Today, scientific publishing is serious business. Funding bodies and universities demand open access (OA) publishing for several reasons, including reaching a wider audience. Career advancement for individual researchers implies visibility in highly prestigious publication channels. OA publishing and high prestige may be in conflict, but doesn't have to be. Green OA, or parallel publishing, gives the researcher the possibility of fulfilling OA demands while publishing in well known channels with high prestige. Gold OA may present a greater challenge, since these channels are often new, unknown and infested by so called predatory publishers.
The present study aims to investigate publication patterns of researchers, with particular focus on gold OA and prestige. The researcher population used consists of researchers working at Swedish universities using the institutional repository DiVA. Gold OA journals are identified through the Directory of Open Access Journals and prestige is defined with the Norwegian model, where publication channels are divided in two levels. The share of gold OA journals in the Norwegian model is contrasted with the researchers' choice of publication channels. Findings suggest that researchers prefer gold OA journals belonging to the higher level in the Norwegian model. However, this may be the result of something else affecting researchers.
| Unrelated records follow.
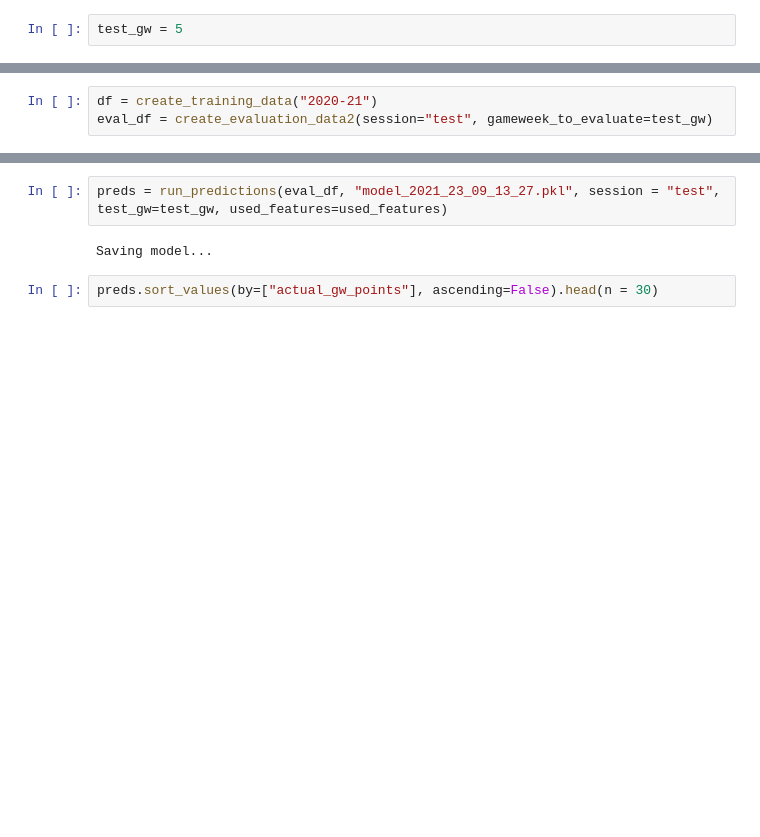
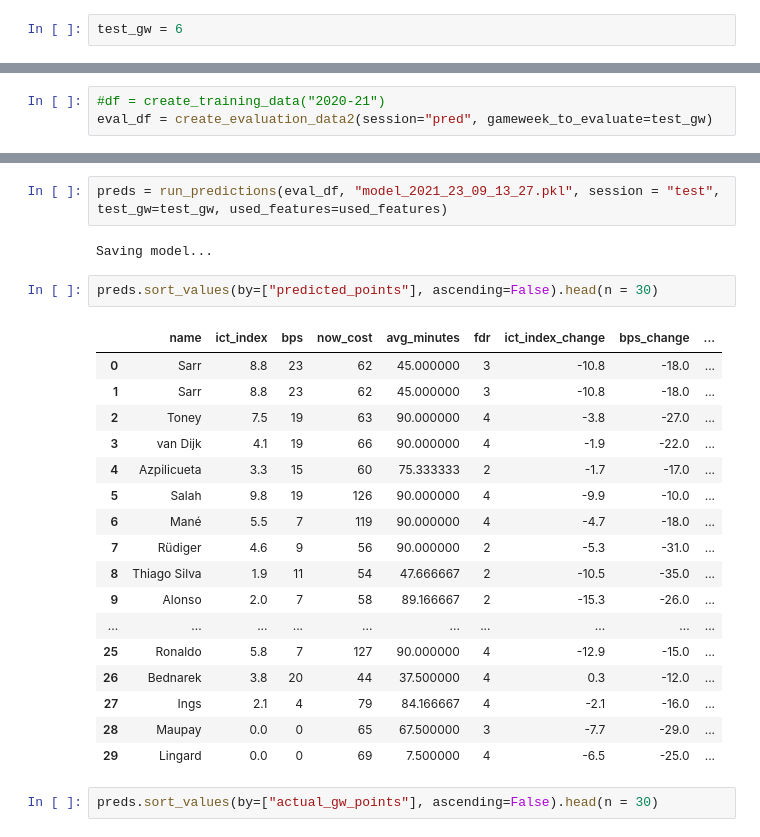
Before and after one commit to magnustorvund/fantasyAI, a Jupyter notebook: notebooks/performance_test.ipynb, the cells around one changed output, grey strips where cells are left out. Saved outputs shown, nothing was run; the diff lists cells and outputs as text; blank space fills up the shorter version.

```diff
--- a/notebooks/performance_test.ipynb
+++ b/notebooks/performance_test.ipynb
@@ -6,3 +6,3 @@ from data import create_training_data, create_evaluation_data2
 from pipeline import run_model_training, run_hyperparameter_tuning, run_model_training_quick, run_predictions
 # %%
-test_gw = 5
+test_gw = 6
@@ -9,3 +34,3 @@ test_gw = 5
 # %%
-df = create_training_data("2020-21")
-eval_df = create_evaluation_data2(session="test", gameweek_to_evaluate=test_gw)
+#df = create_training_data("2020-21")
+eval_df = create_evaluation_data2(session="pred", gameweek_to_evaluate=test_gw)
@@ -92,6 +109,26 @@ used_features =  ['name', 'ict_index', 'bps', 'now_cost','avg_minutes', 'fdr','i
 preds = run_predictions(eval_df, "model_2021_23_09_13_27.pkl", session = "test", test_gw=test_gw, used_features=used_features)
 # %% [output]
 Saving model...
+# %%
+preds.sort_values(by=["predicted_points"], ascending=False).head(n = 30)
+# %% [output]
+|  | name | ict_index | bps | now_cost | avg_minutes | fdr | ict_index_change | bps_change | ... |
+| 0 | Sarr | 8.8 | 23 | 62 | 45.000000 | 3 | -10.8 | -18.0 | ... |
+| 1 | Sarr | 8.8 | 23 | 62 | 45.000000 | 3 | -10.8 | -18.0 | ... |
+| 2 | Toney | 7.5 | 19 | 63 | 90.000000 | 4 | -3.8 | -27.0 | ... |
+| 3 | van Dijk | 4.1 | 19 | 66 | 90.000000 | 4 | -1.9 | -22.0 | ... |
+| 4 | Azpilicueta | 3.3 | 15 | 60 | 75.333333 | 2 | -1.7 | -17.0 | ... |
+| 5 | Salah | 9.8 | 19 | 126 | 90.000000 | 4 | -9.9 | -10.0 | ... |
+| 6 | Mané | 5.5 | 7 | 119 | 90.000000 | 4 | -4.7 | -18.0 | ... |
+| 7 | Rüdiger | 4.6 | 9 | 56 | 90.000000 | 2 | -5.3 | -31.0 | ... |
+| 8 | Thiago Silva | 1.9 | 11 | 54 | 47.666667 | 2 | -10.5 | -35.0 | ... |
+| 9 | Alonso | 2.0 | 7 | 58 | 89.166667 | 2 | -15.3 | -26.0 | ... |
+| ... | ... | ... | ... | ... | ... | ... | ... | ... | ... |
+| 25 | Ronaldo | 5.8 | 7 | 127 | 90.000000 | 4 | -12.9 | -15.0 | ... |
+| 26 | Bednarek | 3.8 | 20 | 44 | 37.500000 | 4 | 0.3 | -12.0 | ... |
+| 27 | Ings | 2.1 | 4 | 79 | 84.166667 | 4 | -2.1 | -16.0 | ... |
+| 28 | Maupay | 0.0 | 0 | 65 | 67.500000 | 3 | -7.7 | -29.0 | ... |
+| 29 | Lingard | 0.0 | 0 | 69 | 7.500000 | 4 | -6.5 | -25.0 | ... |
 # %%
 preds.sort_values(by=["actual_gw_points"], ascending=False).head(n = 30)
 # %% [output]
```
Also changed, not shown: parts of 5 cells of this notebook, 7 other files.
These and other issues are discussed, as well as details of the publication patterns.
The 20th Nordic Workshop on Bibliometrics and Research Policy 2015, Oslo 1-2 October